• _Data for processing_
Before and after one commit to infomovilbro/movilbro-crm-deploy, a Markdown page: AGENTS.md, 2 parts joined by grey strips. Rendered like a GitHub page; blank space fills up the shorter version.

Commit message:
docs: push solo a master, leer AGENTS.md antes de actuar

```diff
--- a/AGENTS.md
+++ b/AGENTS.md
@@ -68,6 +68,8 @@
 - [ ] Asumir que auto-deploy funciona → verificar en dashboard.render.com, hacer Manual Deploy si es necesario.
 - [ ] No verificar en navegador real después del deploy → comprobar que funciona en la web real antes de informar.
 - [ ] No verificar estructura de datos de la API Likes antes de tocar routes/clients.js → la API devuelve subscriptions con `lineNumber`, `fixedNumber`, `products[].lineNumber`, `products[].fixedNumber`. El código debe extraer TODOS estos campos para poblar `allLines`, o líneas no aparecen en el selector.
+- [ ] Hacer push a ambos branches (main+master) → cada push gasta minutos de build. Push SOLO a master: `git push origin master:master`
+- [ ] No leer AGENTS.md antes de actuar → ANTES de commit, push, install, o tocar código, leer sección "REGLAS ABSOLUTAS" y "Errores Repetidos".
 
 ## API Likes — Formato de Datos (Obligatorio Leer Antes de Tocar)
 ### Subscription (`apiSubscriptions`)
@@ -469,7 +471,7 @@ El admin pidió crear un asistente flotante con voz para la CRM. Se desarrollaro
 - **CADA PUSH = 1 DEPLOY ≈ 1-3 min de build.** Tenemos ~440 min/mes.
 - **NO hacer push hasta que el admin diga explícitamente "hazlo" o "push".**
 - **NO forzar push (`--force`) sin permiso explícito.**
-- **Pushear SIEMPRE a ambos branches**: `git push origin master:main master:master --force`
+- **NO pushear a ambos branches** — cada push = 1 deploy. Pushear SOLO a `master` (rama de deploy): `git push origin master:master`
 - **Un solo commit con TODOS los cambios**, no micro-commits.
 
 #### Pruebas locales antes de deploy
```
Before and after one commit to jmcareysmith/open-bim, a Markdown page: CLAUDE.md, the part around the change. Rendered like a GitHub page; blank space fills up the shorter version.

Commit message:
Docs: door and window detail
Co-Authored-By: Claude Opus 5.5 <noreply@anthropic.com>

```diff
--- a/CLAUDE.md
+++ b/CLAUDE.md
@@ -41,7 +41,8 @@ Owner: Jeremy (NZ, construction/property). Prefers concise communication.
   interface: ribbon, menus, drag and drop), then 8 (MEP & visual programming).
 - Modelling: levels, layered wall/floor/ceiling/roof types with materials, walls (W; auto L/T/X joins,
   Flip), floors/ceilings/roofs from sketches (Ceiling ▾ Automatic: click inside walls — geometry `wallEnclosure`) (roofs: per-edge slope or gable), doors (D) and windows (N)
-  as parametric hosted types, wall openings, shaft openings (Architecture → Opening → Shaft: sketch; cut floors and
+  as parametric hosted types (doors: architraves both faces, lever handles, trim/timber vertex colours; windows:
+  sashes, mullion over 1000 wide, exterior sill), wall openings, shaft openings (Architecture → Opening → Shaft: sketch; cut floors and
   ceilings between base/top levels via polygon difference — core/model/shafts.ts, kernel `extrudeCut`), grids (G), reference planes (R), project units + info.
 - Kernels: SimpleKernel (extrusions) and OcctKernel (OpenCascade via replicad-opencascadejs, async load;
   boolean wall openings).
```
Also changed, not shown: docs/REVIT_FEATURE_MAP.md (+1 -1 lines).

• _How to complete this task_
Wherever the string "types" appears in the data above, report the whole line.

• _Answer_
 - Modelling: levels, layered wall/floor/ceiling/roof types with materials, walls (W; auto L/T/X joins,
-  as parametric hosted types, wall openings, shaft openings (Architecture → Opening → Shaft: sketch; cut floors and
+  as parametric hosted types (doors: architraves both faces, lever handles, trim/timber vertex colours; windows:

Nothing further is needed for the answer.